After the third French republic was formed in 1870, soldiers of the National Guard seized control of the city and formed what is now known as the Paris Commune. They ruled for two months. Reminiscent of the summer of 2020’s CHOP in Seattle, the Paris Commune had progressive, anti-religious policies, including separation of church and state, self-policing, abolition of child labor, and the remission of rent. The experiment ended with La semaine sanglante, The Bloody Week, where national forces executed between 10,000-15,000 Communards. On top of where the Paris Commune lived is now Sacré-Coeur. Officials say it was planned before the Commune existed; but it sure seems like a statement of power for the government to replace a place of rebellion with such an ornate display of French-ness.
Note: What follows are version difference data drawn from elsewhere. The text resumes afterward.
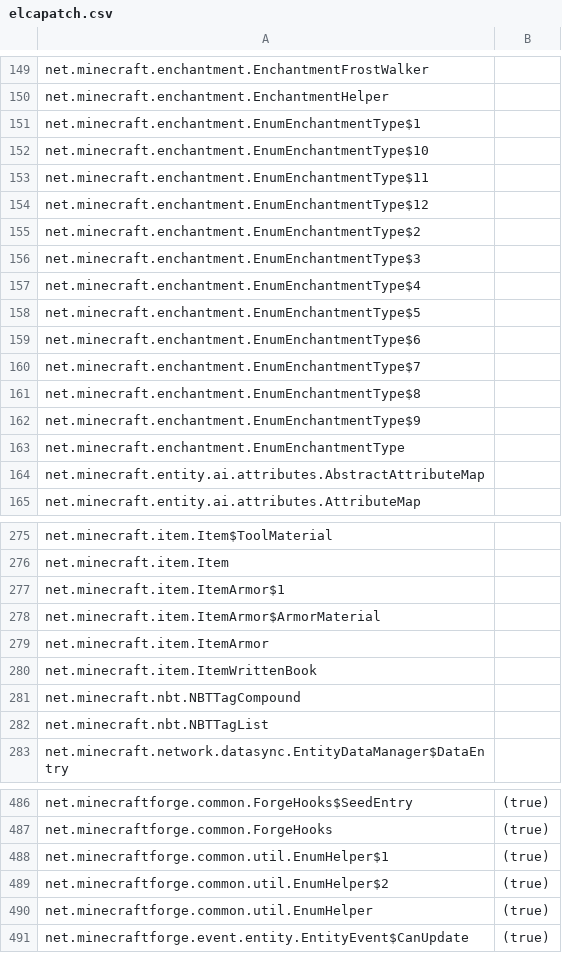
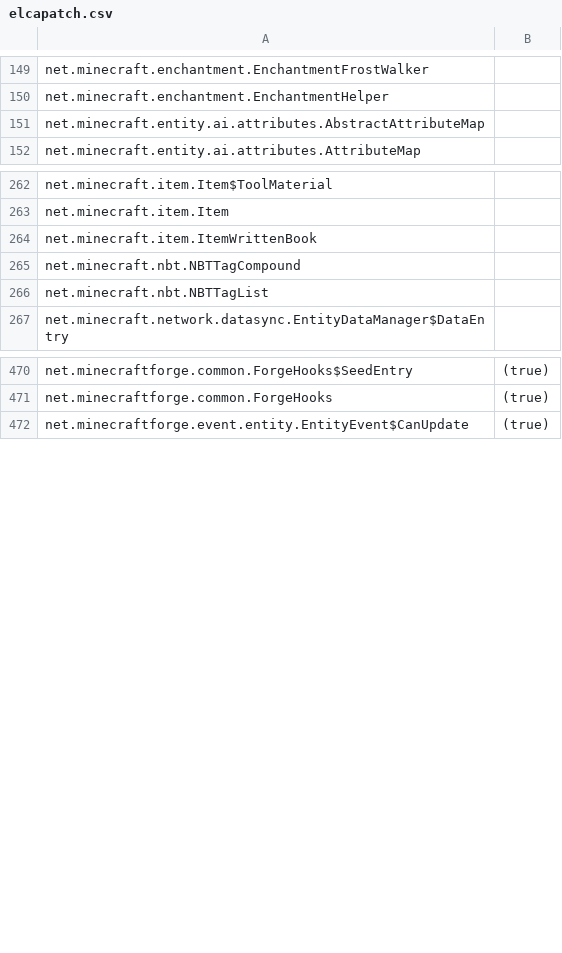
Before and after one commit to PeTcHeNkA/homa-plus, a CSV file: IdeaProjects/te4_forgeserver/src/main/resources/elcapatch.csv, drawn as a sheet; only a part is shown, gaps mark what is left out.

```diff
--- a/IdeaProjects/te4_forgeserver/src/main/resources/elcapatch.csv
+++ b/IdeaProjects/te4_forgeserver/src/main/resources/elcapatch.csv
@@ -150,15 +150,2 @@
 "net.minecraft.enchantment.EnchantmentHelper"
-"net.minecraft.enchantment.EnumEnchantmentType$1"
-"net.minecraft.enchantment.EnumEnchantmentType$10"
-"net.minecraft.enchantment.EnumEnchantmentType$11"
-"net.minecraft.enchantment.EnumEnchantmentType$12"
-"net.minecraft.enchantment.EnumEnchantmentType$2"
-"net.minecraft.enchantment.EnumEnchantmentType$3"
-"net.minecraft.enchantment.EnumEnchantmentType$4"
-"net.minecraft.enchantment.EnumEnchantmentType$5"
-"net.minecraft.enchantment.EnumEnchantmentType$6"
-"net.minecraft.enchantment.EnumEnchantmentType$7"
-"net.minecraft.enchantment.EnumEnchantmentType$8"
-"net.minecraft.enchantment.EnumEnchantmentType$9"
-"net.minecraft.enchantment.EnumEnchantmentType"
 "net.minecraft.entity.ai.attributes.AbstractAttributeMap"
@@ -276,5 +263,2 @@
 "net.minecraft.item.Item"
-"net.minecraft.item.ItemArmor$1"
-"net.minecraft.item.ItemArmor$ArmorMaterial"
-"net.minecraft.item.ItemArmor"
 "net.minecraft.item.ItemWrittenBook"
@@ -487,5 +471,2 @@
 "net.minecraftforge.common.ForgeHooks", (true)
-"net.minecraftforge.common.util.EnumHelper$1", (true)
-"net.minecraftforge.common.util.EnumHelper$2", (true)
-"net.minecraftforge.common.util.EnumHelper", (true)
 "net.minecraftforge.event.entity.EntityEvent$CanUpdate", (true)
```
Also changed, not shown: 4 other files.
The district is called Montmartre, which translates directly to Hill of Martyrs. According to lore, Saint Denis of Paris was beheaded at this site by the Romans, and this is where the name comes from— those whose lives ended during The Bloody Week may disagree.
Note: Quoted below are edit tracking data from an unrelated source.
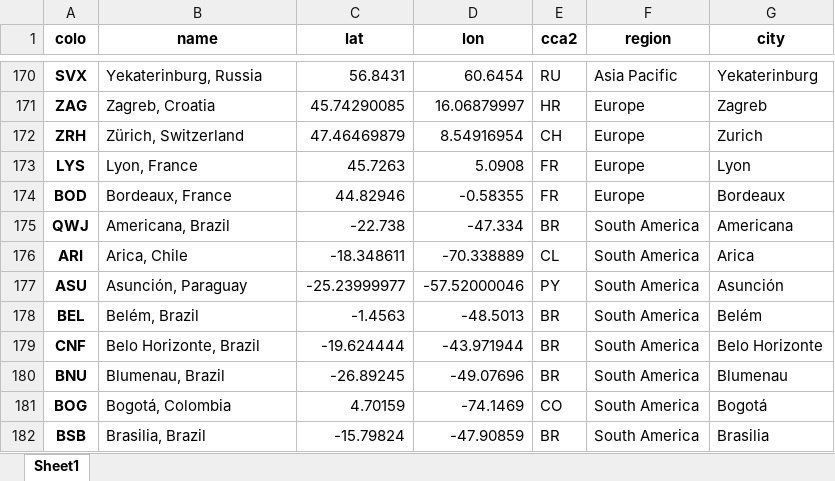
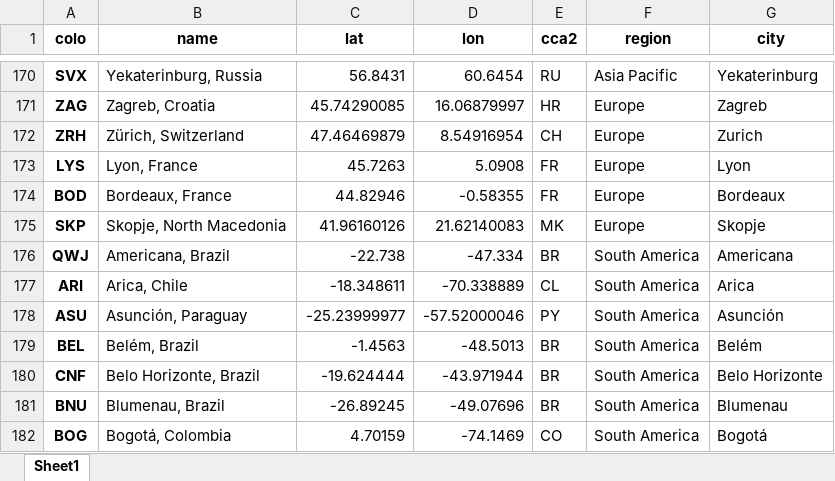
Before and after one commit to Netrvin/cloudflare-colo-list, an Excel workbook: DC-Colos.xlsx, sheet Sheet1, drawn as a sheet; only a part is shown, gaps mark what is left out; the shorter side is filled out with more unchanged rows; values as stored, in another font and other column widths than the file's, no borders; the diff names each change by its address in the sheet, - before the commit and + after, or states it on an @@ line.

```diff
--- a/DC-Colos.xlsx (sheet Sheet1)
+++ b/DC-Colos.xlsx (sheet Sheet1)
+row 175: SKP | Skopje, North Macedonia | 41.96160126 | 21.62140083 | MK | Europe | Skopje
```
Also changed, not shown: 3 other files.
Back inside, I watch Maria for cues; when my eyes are supposed to be open, when to sit and stand. When the priest raises her arm, a curtain in the elaborate altar rises, revealing some fancy religious things. The hand of God, Grant hisses as the curtain rises. When the communion wafer is offered, Kate gestures that Grant and I should stay behind, so we wait in the pews while she receives her blessing. The service ends. We rise, as others make their way out the front of the church. Our key grants us the authority to head to the back instead, over the velvet rope, and back through the stained glass passageway to our rooms in the monastery. We drop our backpacks and observe the room. Simple wooden dresser and table, clean white cots, a view of the lights of Paris behind the long white curtains. We decompress from our day, and just as my lids are starting to close, I shove my feet back into my shoes and cross the pathway once more. The thing we came for, after all, is the Night Adoration. A chance to be in Sacré-Coeur, almost all alone. That’s why they have the program. The church’s website boasts constant adoration for more than 135 years (including throughout the 1944 bombing and the Covid pandemic). Thus, the program allows them to verify thqt their chain of prayer will continue around the clock.
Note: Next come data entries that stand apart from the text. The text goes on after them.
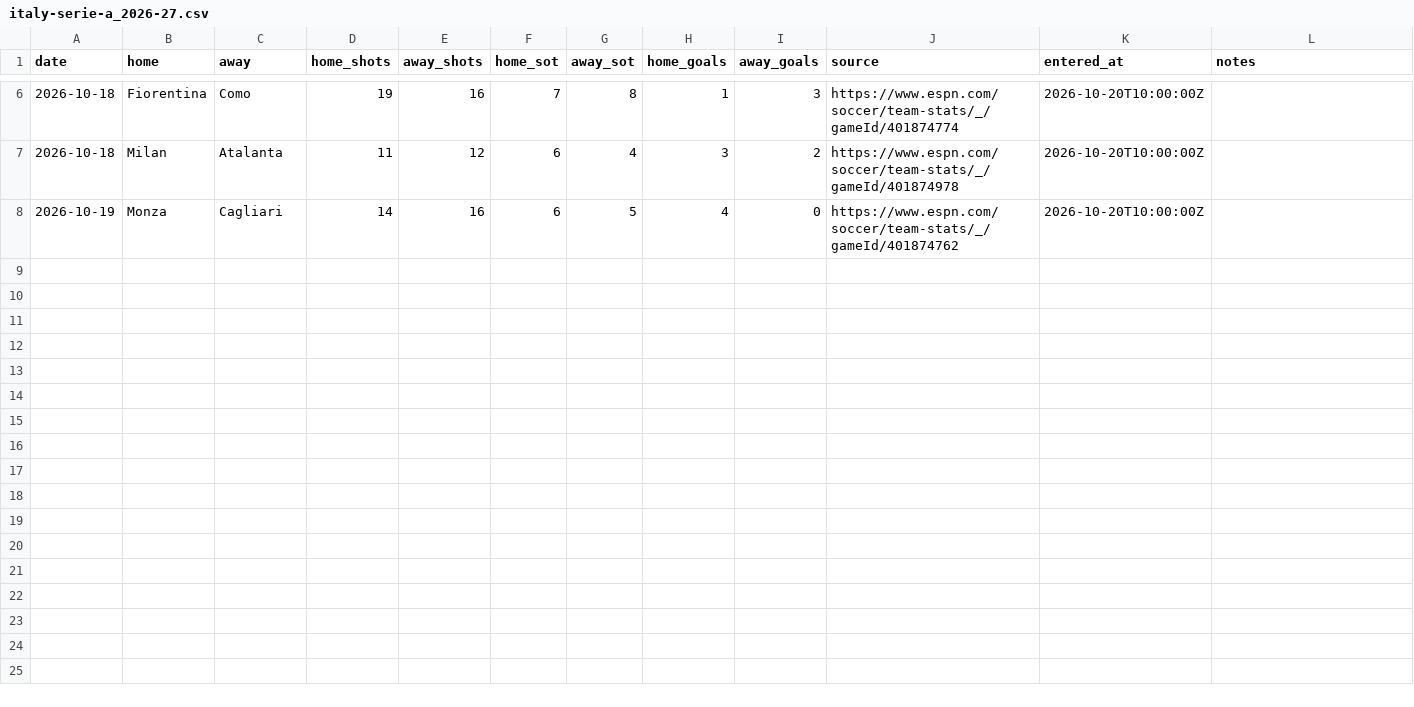
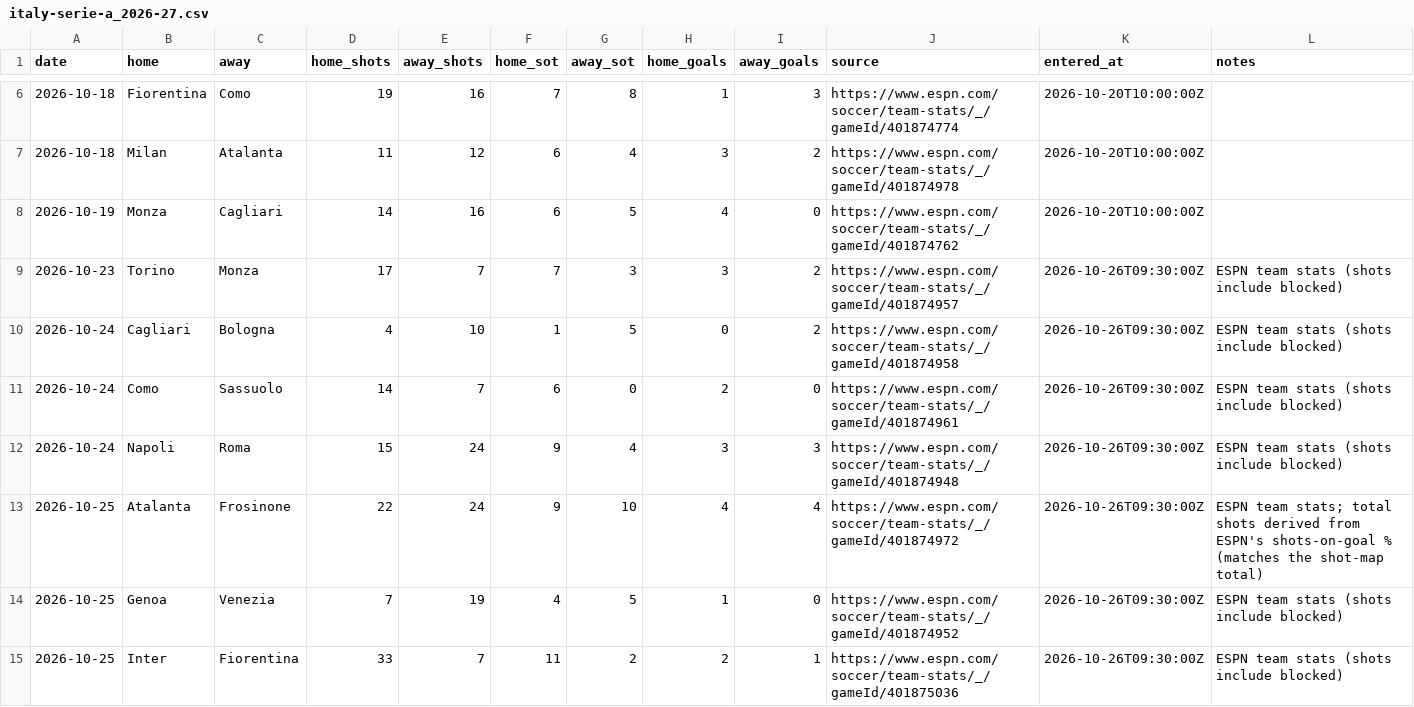
Before and after one commit to godfather68/freeshots, a CSV file: results_provisional/italy-serie-a_2026-27.csv, drawn as a sheet; only a part is shown, gaps mark what is left out; the diff names each change by its address in the sheet, - before the commit and + after, or states it on an @@ line.

```diff
--- a/results_provisional/italy-serie-a_2026-27.csv
+++ b/results_provisional/italy-serie-a_2026-27.csv
+row 9: 2026-10-23 | Torino | Monza | 17 | 7 | 7 | 3 | 3 | 2 | https://www.espn.com/soccer/team-stats/_/gameId/401874957 | 2026-10-26T09:30:00Z | ESPN team stats (shots include blocked)
+row 10: 2026-10-24 | Cagliari | Bologna | 4 | 10 | 1 | 5 | 0 | 2 | https://www.espn.com/soccer/team-stats/_/gameId/401874958 | 2026-10-26T09:30:00Z | ESPN team stats (shots include blocked)
+row 11: 2026-10-24 | Como | Sassuolo | 14 | 7 | 6 | 0 | 2 | 0 | https://www.espn.com/soccer/team-stats/_/gameId/401874961 | 2026-10-26T09:30:00Z | ESPN team stats (shots include blocked)
+row 12: 2026-10-24 | Napoli | Roma | 15 | 24 | 9 | 4 | 3 | 3 | https://www.espn.com/soccer/team-stats/_/gameId/401874948 | 2026-10-26T09:30:00Z | ESPN team stats (shots include blocked)
+row 13: 2026-10-25 | Atalanta | Frosinone | 22 | 24 | 9 | 10 | 4 | 4 | https://www.espn.com/soccer/team-stats/_/gameId/401874972 | 2026-10-26T09:30:00Z | ESPN team stats; total shots derived from ESPN's shots-on-goal % (matches the shot-map total)
+row 14: 2026-10-25 | Genoa | Venezia | 7 | 19 | 4 | 5 | 1 | 0 | https://www.espn.com/soccer/team-stats/_/gameId/401874952 | 2026-10-26T09:30:00Z | ESPN team stats (shots include blocked)
+row 15: 2026-10-25 | Inter | Fiorentina | 33 | 7 | 11 | 2 | 2 | 1 | https://www.espn.com/soccer/team-stats/_/gameId/401875036 | 2026-10-26T09:30:00Z | ESPN team stats (shots include blocked)
```
Also changed, not shown: results_manual/uefa-champions-league_2026-27.csv, results_provisional/england-premier-league_2026-27.csv, 3 other files.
It’s spooky in there, haunting almost. The scent of incense and melting wax is thicker in the dark. The altar’s whiteness glows. Jesus looms large, painted overhead. We file into the pew and we just sit. I’m mesmerized by the massive Jesus. Maybe if I stare at him for long enough, something will happen.
It’s crazy how long one can stay occupied on their own volition. Or maybe it’s not crazy at all, because I constantly have trouble staying on topic. But I realized I could sit there for hours, staring at the massive Jesus and now-closed curtains (the hand of God has gone to bed,) while during Mass an hour ago, I was itching for it to end.
After The Right Amount of Time has passed, we cross the threshold once more and we lay on our clean white cots and hang our jeans over the chair for tomorrow, and talk in the dark until I whisper in the direction of Kate’s bed, okay, i’m falling asleep now, and I do.
This is how we spend the night at Sacré-Coeur.